### ACTION ITEM
Only lines holding the word "option" are needed; copy each of them from the material.

★ ★ ★ ★

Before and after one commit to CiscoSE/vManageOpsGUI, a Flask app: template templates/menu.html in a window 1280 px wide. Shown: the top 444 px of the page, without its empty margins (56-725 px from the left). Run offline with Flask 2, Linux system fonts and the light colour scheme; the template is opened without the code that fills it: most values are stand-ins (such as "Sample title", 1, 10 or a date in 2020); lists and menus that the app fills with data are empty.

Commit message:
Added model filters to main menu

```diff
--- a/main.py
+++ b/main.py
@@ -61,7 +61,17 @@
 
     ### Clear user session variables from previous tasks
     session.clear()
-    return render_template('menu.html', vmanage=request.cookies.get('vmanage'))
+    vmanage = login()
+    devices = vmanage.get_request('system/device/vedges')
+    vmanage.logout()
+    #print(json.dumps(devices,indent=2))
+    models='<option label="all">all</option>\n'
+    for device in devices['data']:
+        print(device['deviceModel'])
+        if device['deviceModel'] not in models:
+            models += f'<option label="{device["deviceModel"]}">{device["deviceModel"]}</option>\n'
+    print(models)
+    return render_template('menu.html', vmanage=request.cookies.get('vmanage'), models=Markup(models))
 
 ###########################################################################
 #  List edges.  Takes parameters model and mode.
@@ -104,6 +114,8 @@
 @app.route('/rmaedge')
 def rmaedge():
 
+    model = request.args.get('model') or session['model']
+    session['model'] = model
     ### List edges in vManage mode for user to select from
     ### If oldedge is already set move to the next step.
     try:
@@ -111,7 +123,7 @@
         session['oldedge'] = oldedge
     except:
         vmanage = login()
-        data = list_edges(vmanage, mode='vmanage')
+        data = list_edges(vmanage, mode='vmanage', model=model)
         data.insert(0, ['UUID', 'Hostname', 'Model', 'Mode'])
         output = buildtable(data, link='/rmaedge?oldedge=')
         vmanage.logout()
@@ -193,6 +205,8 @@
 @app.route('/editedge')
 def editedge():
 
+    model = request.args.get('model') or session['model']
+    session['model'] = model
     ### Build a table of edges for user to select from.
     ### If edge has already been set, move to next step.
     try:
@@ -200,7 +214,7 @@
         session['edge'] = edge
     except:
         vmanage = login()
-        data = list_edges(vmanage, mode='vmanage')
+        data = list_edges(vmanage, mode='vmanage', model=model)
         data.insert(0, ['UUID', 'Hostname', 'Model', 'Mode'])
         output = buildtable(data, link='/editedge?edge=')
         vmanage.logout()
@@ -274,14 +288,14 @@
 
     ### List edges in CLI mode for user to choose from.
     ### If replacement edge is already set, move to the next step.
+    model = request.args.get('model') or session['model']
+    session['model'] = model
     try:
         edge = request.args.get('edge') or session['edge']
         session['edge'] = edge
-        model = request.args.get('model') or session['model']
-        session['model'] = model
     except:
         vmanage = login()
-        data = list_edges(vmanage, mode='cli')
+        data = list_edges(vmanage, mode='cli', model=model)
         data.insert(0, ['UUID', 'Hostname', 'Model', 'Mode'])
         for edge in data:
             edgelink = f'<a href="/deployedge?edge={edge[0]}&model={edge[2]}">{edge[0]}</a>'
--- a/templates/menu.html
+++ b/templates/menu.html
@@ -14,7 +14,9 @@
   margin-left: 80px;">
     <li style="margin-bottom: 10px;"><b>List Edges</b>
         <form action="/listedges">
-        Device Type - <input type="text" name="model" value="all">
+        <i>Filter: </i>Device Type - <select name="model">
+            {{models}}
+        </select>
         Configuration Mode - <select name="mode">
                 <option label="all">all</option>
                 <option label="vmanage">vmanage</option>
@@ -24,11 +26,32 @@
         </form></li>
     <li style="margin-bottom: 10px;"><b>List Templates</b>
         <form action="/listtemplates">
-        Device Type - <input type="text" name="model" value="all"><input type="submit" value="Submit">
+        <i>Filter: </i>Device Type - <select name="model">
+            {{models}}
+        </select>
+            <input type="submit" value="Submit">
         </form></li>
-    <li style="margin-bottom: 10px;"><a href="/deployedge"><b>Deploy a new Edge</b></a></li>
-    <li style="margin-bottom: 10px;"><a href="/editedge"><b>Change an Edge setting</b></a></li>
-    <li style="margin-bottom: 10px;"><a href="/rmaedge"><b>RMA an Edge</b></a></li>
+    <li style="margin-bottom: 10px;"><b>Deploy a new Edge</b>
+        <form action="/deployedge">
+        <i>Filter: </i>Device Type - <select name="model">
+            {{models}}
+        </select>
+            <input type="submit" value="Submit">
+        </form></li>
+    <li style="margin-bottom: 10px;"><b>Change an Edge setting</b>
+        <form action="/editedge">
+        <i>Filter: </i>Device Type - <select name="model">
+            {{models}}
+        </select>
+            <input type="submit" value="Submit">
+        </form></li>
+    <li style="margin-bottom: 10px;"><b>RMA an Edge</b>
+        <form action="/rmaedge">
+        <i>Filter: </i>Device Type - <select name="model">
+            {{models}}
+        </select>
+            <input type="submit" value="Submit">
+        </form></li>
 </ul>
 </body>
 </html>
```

★ ★ ★ ★

### WRITTEN SOLUTION
+    models='<option label="all">all</option>\n'
+            models += f'<option label="{device["deviceModel"]}">{device["deviceModel"]}</option>\n'
                 <option label="all">all</option>
                 <option label="vmanage">vmanage</option>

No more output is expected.